History of Architecture in East India
East India was the heart of the ancient empires of the Maurya, Kalinga and the Magadha. Buddhism originated in the East India and was propagated extensively by Ashoka. As result a number of Buddhist architectures came into being such as the Nalanda University was set up in Bihar in the East India. Sikkim also witnessed numerous creations of Buddhist architectures. Hindu temples were also major architectural creations of this period. A number of ancient buildings in these regions were renovated and what endures now is afterwards brick or real temples at those sites. The terracotta was the main medium of construction. A large number of sculptures have been found in Bengal, which shows the growth of significant local schools in those regions.
The states of Bihar and West Bengal came under the supremacy of the Mughal Empire during the 16th and the 17th century. The architecture of East India witnessed further changes with the coming of the colonial rule. The British East India Company defeated the Muslim rulers and established their control over East India. The impact of the British invasion was strongest in Bengal and the Odisha coast.
Features of Architecture in East India
The Rumtek monastery of Sikkim is the most popular of all and is built in the traditional style. The other monasteries are the Labrang monastery, the Pemayangtse monastery and the Tashiding monastery. Buddhism and Jainism originated in Bihar as well and this fact adds to the importance of the place. The Daibosatsuji Temple in Bodh Gaya and the ruins of Nalanda are the Buddhist architectural specimens of this place. Vaishali in Bihar is the birth place of Lord Mahavira and the Parasanad hills are a sacred place for Jains, but architecturally there is not much left here. The Choti Dargah in Bihar is an earliest example of Islamic architecture which dates back to the Mughal era. There is a closed corridor and a small mosque in the precincts. The Lomas Rishi cave in the Barabar hills in Bihar belongs to a religion called Ajivika which was prevalent in those days. The caves are small and uncomplicated, with very little adornment.
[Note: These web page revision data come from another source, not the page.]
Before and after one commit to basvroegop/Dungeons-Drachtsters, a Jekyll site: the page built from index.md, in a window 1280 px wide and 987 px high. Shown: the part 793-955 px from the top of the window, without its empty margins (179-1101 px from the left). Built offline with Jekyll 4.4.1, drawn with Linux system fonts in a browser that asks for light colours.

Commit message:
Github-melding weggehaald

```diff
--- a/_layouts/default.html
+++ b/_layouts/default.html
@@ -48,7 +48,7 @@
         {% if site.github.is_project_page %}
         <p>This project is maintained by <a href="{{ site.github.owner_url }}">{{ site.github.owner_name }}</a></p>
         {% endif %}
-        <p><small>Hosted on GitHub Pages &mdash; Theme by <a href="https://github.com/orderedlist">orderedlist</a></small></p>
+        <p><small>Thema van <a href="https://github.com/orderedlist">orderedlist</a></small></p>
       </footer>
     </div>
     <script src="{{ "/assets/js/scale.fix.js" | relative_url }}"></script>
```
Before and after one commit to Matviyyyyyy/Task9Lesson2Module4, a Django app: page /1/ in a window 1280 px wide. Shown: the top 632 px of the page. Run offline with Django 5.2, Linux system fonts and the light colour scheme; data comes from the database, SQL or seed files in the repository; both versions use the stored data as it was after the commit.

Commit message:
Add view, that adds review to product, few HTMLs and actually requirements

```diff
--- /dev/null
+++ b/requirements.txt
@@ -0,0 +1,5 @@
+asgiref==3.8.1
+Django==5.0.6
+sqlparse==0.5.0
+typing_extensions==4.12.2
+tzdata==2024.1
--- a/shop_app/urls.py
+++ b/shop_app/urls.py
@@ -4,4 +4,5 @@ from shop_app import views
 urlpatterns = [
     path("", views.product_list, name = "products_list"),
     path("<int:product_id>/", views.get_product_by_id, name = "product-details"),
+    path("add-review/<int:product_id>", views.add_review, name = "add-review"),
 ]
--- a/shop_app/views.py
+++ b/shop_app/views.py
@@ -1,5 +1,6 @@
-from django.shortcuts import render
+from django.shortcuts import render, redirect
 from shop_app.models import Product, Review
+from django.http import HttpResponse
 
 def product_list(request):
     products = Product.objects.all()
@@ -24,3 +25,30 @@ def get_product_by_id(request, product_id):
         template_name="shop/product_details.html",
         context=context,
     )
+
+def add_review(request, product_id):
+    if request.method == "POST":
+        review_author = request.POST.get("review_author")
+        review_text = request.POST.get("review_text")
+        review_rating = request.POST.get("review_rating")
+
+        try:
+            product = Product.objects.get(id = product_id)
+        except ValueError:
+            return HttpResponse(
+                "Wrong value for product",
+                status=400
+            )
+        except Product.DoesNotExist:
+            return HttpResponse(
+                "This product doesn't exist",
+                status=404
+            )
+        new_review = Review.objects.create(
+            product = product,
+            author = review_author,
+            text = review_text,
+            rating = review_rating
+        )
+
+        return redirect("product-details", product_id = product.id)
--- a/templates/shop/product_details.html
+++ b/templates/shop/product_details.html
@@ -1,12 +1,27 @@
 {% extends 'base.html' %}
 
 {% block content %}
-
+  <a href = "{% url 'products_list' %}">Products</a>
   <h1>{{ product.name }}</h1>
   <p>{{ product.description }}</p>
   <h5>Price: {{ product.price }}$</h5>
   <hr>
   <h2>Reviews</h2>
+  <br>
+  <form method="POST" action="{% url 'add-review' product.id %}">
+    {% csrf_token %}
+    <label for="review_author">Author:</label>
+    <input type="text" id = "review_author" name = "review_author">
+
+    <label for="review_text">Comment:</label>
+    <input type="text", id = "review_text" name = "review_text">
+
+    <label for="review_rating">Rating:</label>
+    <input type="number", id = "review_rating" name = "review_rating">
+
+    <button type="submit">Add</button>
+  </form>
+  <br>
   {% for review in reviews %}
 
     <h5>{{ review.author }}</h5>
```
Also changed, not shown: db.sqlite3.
Raw clay panels were carved on baked in the kiln and was used as decorative cladding over brick walls. This is a unique terracotta style seen only in West Bengal to make the temples monumental, unlike the temples in Odisha, Bengali temples are small and cannot be called very grand, but they reflect the Bengali lifestyle and are appealing structures. Bishnupur with its varied and beautiful terracotta and laterite temples is a treasure trove of Bengali temples for example the Madana Mohana temple. In the 18th century, when the British founded the East India Company they made Kolkata their head quarters and built many buildings here and left behind an architectural legacy. The major colonial architectures of West Bengal are the Victoria memorial hall and the Writer’s building in Kolkata.
During the 3rd century BC, Emperor Ashoka conquered this region and unified most of India. He converted to Buddhism and built stupas (Pagodas) and stambhas (memorial pillars) in various places for renouncing violence. Bhubaneshwar in Odisha is significant because every milestone in architectural development from the 7th to13th century is seen here. Maturity in design and the scale of the Lingaraja Temple of Bhubaneshwar and the Jagannath Temple of Puri is equal to that of Gothic cathedrals. The Sun Temple in Konark is the zenith of Odisha’s architecture. The unique feature of Odisha’s architecture is the numerous statues of gods and scooped-out decorations sculpted on stone.